The storms come almost every night. Big ones. Electrical light shows firing the sky like a million tinsel arrows. Thunder clapping directly over our heads and houses, appreciative of the release from water logged cloud cover. Enough rain to close highways and wash out bridges, destroy corn crops and find folks weeping in flooded basements. Power down. Trees too.  We are free from drought. The forecast is more than a slight chance of the ‘same tomorrow’. 

Yes… It’s hot in Wisconsin. And if you think we’re complaining, you’re absolutely right. 

True. We complain. But we also tough it out. Especially those of us without air conditioning. We check on our neighbors and draw the curtains down tight come daylight. We spend hours cooling off at the public library and next to the open cases in the grocers produce section. We drink water and eat sandwiches, leaving the stove to gather dew drops. We watch the grass grow faster than our own feet can carry us. We actually long for winter.

And we wait for cool breezes.

In Wisconsin, we nod in agreement that ‘hot’ here is different than ‘hot’ in Southern California or Arizona deserts. When temperatures climb to 90 degrees and higher in Wisconsin, we feel as sticky as spilled lemonade when the confluence of high temps and too much mugginess converge. Only we really do feel stickier than other states when the confluence of high temps and too much mugginess converge.

There are tricks for cooling down when the mercury climbs and the dew point makes for dangerous, slick traveling on the linoleum floors. Tricks our Mothers pulled out of the ice chest long before A/C was an acronym. Stretched out on cotton sheets, four or more cold, wet-wrung wash cloths were gently placed on small bodies. We shivered with the first touch of terrycloth -- and then we settled into deep, restless summer sleep.

Foggy dreams and listless limbs we did not move an inch until the bird song of a new too-warm morning pulled us awake. Electricity saved the day if you had a fan and a bowl of ice cubes to set in the blade’s spinning pathway. Physics at its finest. And its coolest. Hoses and sprinklers, neighborhood ponds and woodland streams cooled our feet and bellies.           

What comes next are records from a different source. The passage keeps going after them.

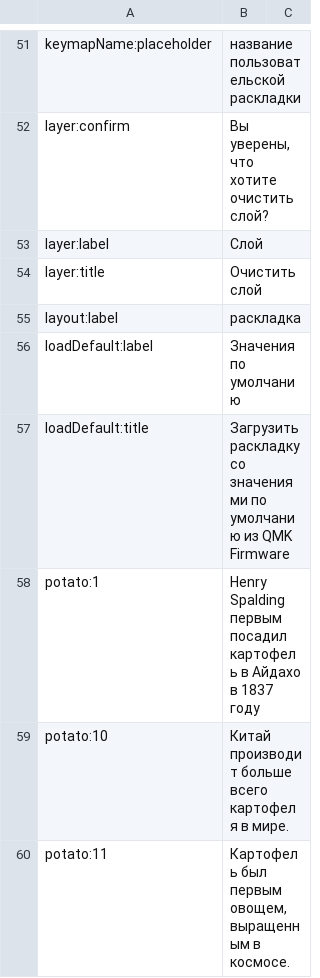
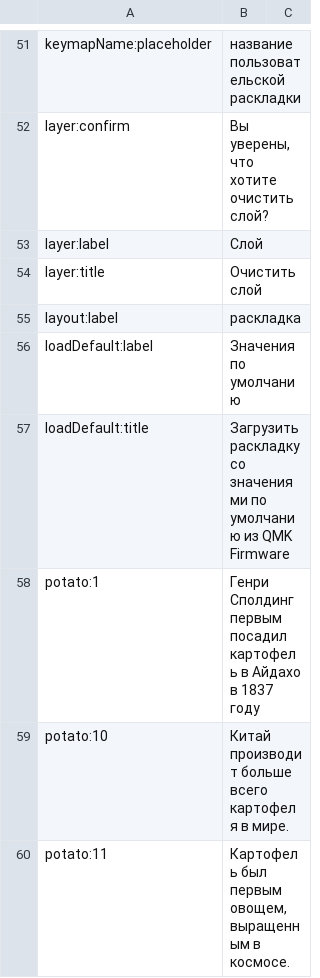
Before and after one commit to qmk/qmk_configurator, a CSV file: src/i18n/ru.csv, drawn as a sheet; only a part is shown, gaps mark what is left out; the diff covers the shown part only.

```diff
--- a/src/i18n/ru.csv
+++ b/src/i18n/ru.csv
@@ -59,3 +59,3 @@ loadDefault:label,Значения по умолчанию
 loadDefault:title,Загрузить раскладку со значениями по умолчанию из QMK Firmware
-potato:1,Henry Spalding первым посадил картофель в Айдахо в 1837 году
+potato:1,Генри Сполдинг первым посадил картофель в Айдахо в 1837 году
 potato:10,Китай производит больше всего картофеля в мире.
```
Also changed, not shown: 17 edited cells elsewhere in this file.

We ate cherry popsicles.

Then, out of the blue, the Fahrenheit shifts downward, the haze slowly evaporates along with the relative humidity.  The pavement no longer sizzles. There is an emotional shift with the lift.  A lighter step and a belief that our day-to-day lives will return to normal.  The extended outlook brighter -- on all accounts.

But today the cirrus cloud cover promises more rain.  The temperature climbs like a bottle rocket.  The afternoon stillness forces the dew point higher by the minute.  It’s hot in Wisconsin.

I think we should all go jump in the lake.

Tags: weather / summer / hot weather / lakes / temperatures

Helene Phelps recently retired from Wisconsin Public Television and now lives in the far northwestern corner of our fair (and sometimes very cold) state.